= Beginning of Section =

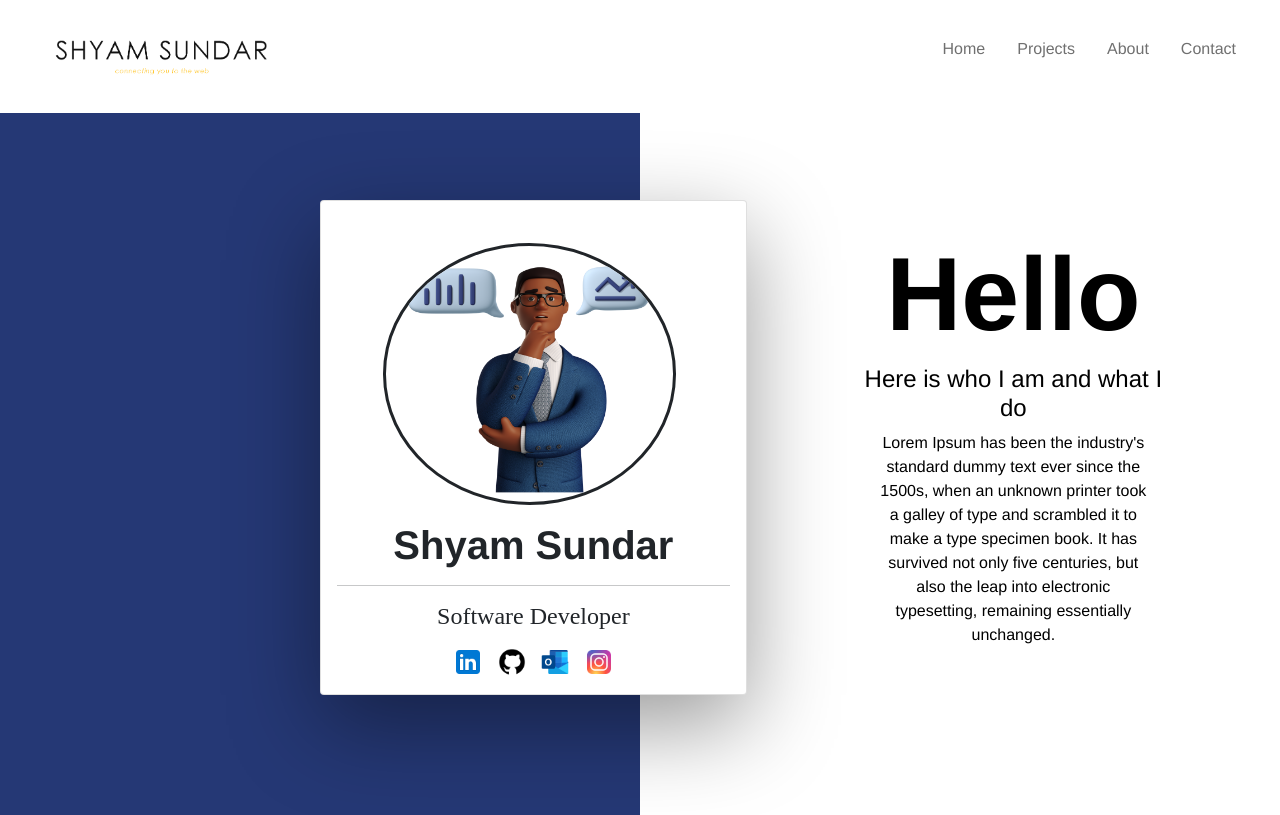
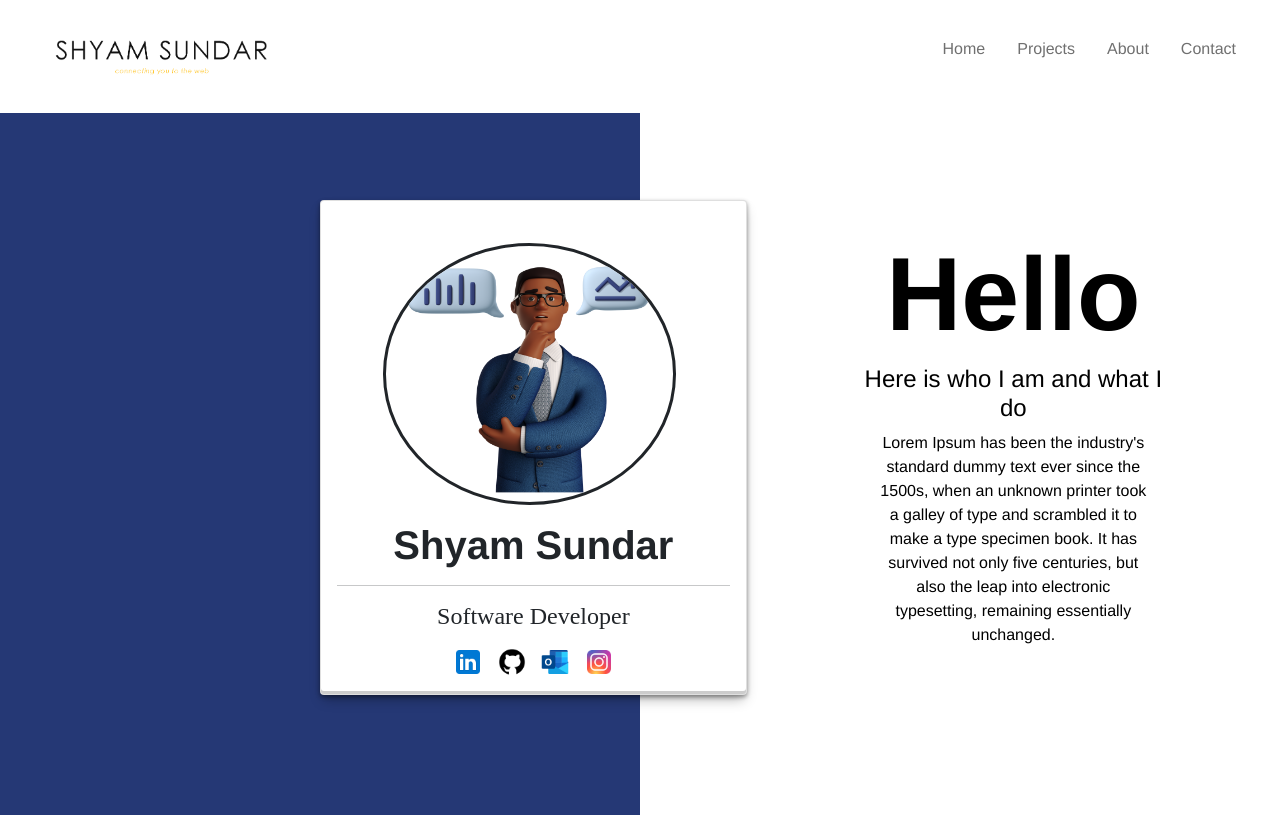
Before and after one commit to shyamsundarko/portfolioV2, a React (Create React App) app: page /About in a window 1280 px wide. Built offline with nearby package versions, Linux system fonts and the light colour scheme.

Commit message:
aboutCard updates

```diff
--- a/src/index.css
+++ b/src/index.css
@@ -169,5 +169,6 @@ a{
 }
 #customCard{
   box-shadow: rgba(0, 0, 0, 0.4) 0px 30px 90px;
-
+  box-shadow: rgb(43, 42, 42) 0px 0px 0px 2px inset, rgb(255, 255, 255) 10px -10px 0px -3px, rgb(31, 193, 27) 10px -10px, rgb(255, 255, 255) 20px -20px 0px -3px, rgb(255, 217, 19) 20px -20px, rgb(255, 255, 255) 30px -30px 0px -3px, rgb(255, 156, 85) 30px -30px, rgb(255, 255, 255) 40px -40px 0px -3px;
+  box-shadow: rgba(0, 0, 0, 0.4) 0px 2px 4px, rgba(0, 0, 0, 0.3) 0px 7px 13px -3px, rgba(0, 0, 0, 0.2) 0px -3px 0px inset;
 }
```
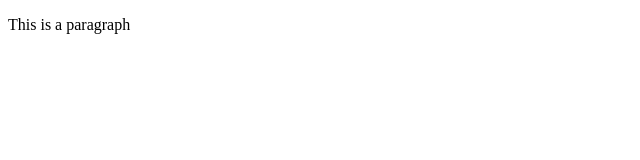
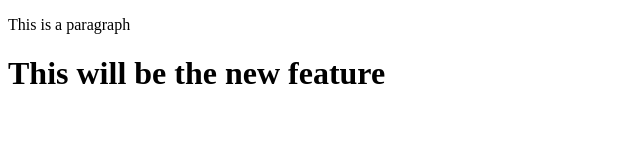
Before and after one commit to bhujelupesh/localrepo, a plain HTML site: page index.html in a window 1280 px wide. Shown: the whole page, without its empty margins (0-640 px from the left). Drawn offline with Linux system fonts and the light colour scheme.

Commit message:
add new feature

```diff
--- a/index.html
+++ b/index.html
@@ -7,5 +7,6 @@
 </head>
 <body>
     <p>This is a paragraph</p>
+    <h1>This will be the new feature</h1>
 </body>
 </html>
```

= End of Section =

#### [EXERCISE GOAL]
Wherever a line of the entries holds the string "shadow", copy that line.

#### [RESPONSE FOR THIS EXERCISE]
   box-shadow: rgba(0, 0, 0, 0.4) 0px 30px 90px;
+  box-shadow: rgb(43, 42, 42) 0px 0px 0px 2px inset, rgb(255, 255, 255) 10px -10px 0px -3px, rgb(31, 193, 27) 10px -10px, rgb(255, 255, 255) 20px -20px 0px -3px, rgb(255, 217, 19) 20px -20px, rgb(255, 255, 255) 30px -30px 0px -3px, rgb(255, 156, 85) 30px -30px, rgb(255, 255, 255) 40px -40px 0px -3px;
+  box-shadow: rgba(0, 0, 0, 0.4) 0px 2px 4px, rgba(0, 0, 0, 0.3) 0px 7px 13px -3px, rgba(0, 0, 0, 0.2) 0px -3px 0px inset;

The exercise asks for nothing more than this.